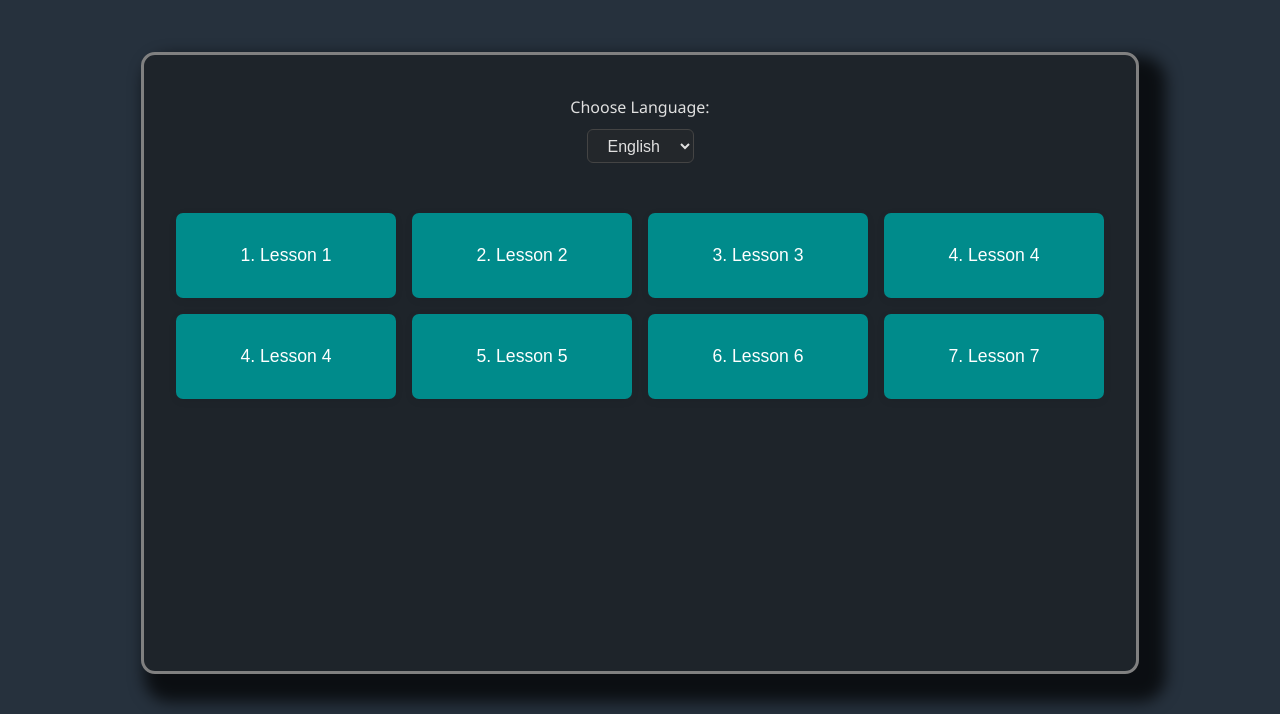
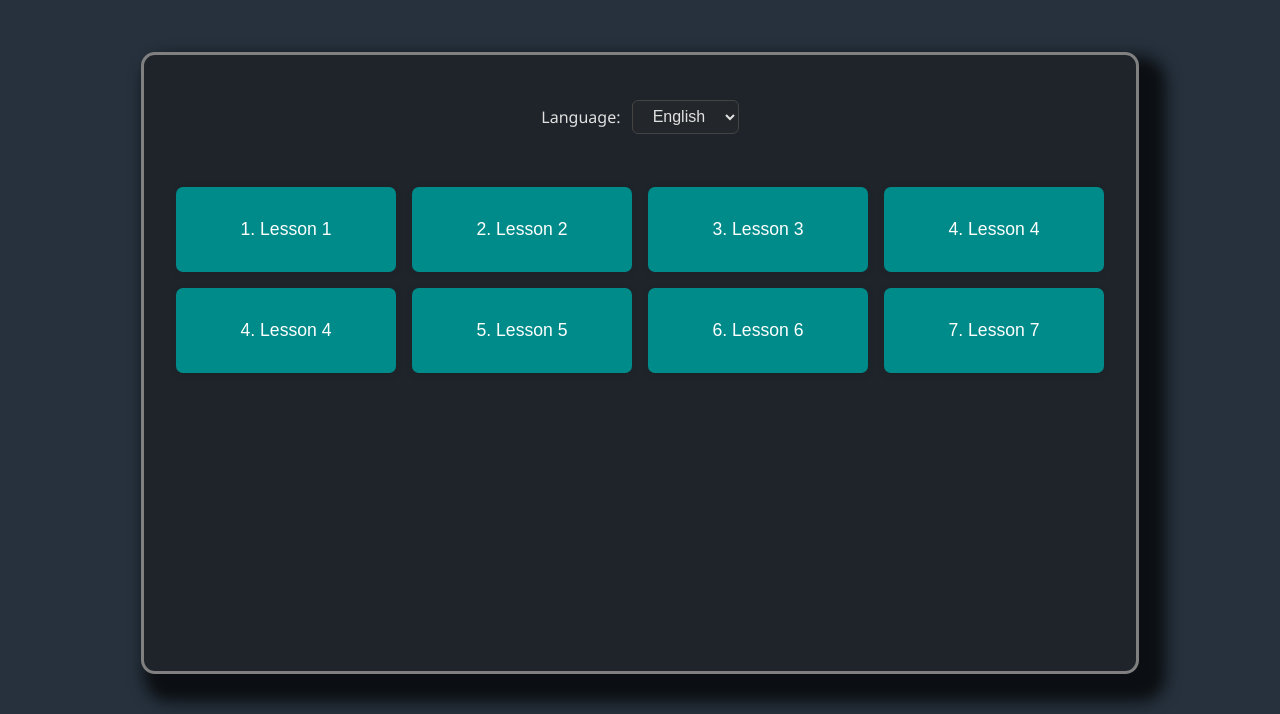
Before and after one commit to m-ismail-x2/thunder-typer, a Django app: page / in a window 1280 px wide. Shown: the part 50-764 px from the top of the page. Run offline with Django 5.2, Linux system fonts and the light colour scheme; data comes from the database, SQL or seed files in the repository.

Commit message:
Style: change language dropdown

```diff
--- a/static/turbo_typing/css/style.css
+++ b/static/turbo_typing/css/style.css
@@ -108,7 +108,7 @@ main {
     justify-content: center;
     align-items: center;
     gap: 0.7em;
-    padding: 1rem;
+    flex-direction: row;
 }
 
 .language-form label {
--- a/templates/turbo_typing/menu.html
+++ b/templates/turbo_typing/menu.html
@@ -3,7 +3,7 @@
 {% block content %}
 <div class="main-board menu">
     <form method="get" class="language-form">
-        <label for="language">Choose Language:</label>
+        <label for="language">Language:</label>
         <select name="language" id="language" onchange="window.location='?language='+this.value;">
             {% for lang in languages %}
                 <option value="{{ lang.id }}" {% if lang.id == request.GET.language|default:languages.0.id %}selected{% endif %}>{{ lang.name }}</option>
```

[Assignment] When you retype the material above, keep every word exact and drop the images.

[The answer]
Before and after one commit to m-ismail-x2/thunder-typer, a Django app: page / in a window 1280 px wide. Shown: the part 50-764 px from the top of the page. Run offline with Django 5.2, Linux system fonts and the light colour scheme; data comes from the database, SQL or seed files in the repository.

Commit message:
Style: change language dropdown

```diff
--- a/static/turbo_typing/css/style.css
+++ b/static/turbo_typing/css/style.css
@@ -108,7 +108,7 @@ main {
     justify-content: center;
     align-items: center;
     gap: 0.7em;
-    padding: 1rem;
+    flex-direction: row;
 }
 
 .language-form label {
--- a/templates/turbo_typing/menu.html
+++ b/templates/turbo_typing/menu.html
@@ -3,7 +3,7 @@
 {% block content %}
 <div class="main-board menu">
     <form method="get" class="language-form">
-        <label for="language">Choose Language:</label>
+        <label for="language">Language:</label>
         <select name="language" id="language" onchange="window.location='?language='+this.value;">
             {% for lang in languages %}
                 <option value="{{ lang.id }}" {% if lang.id == request.GET.language|default:languages.0.id %}selected{% endif %}>{{ lang.name }}</option>
```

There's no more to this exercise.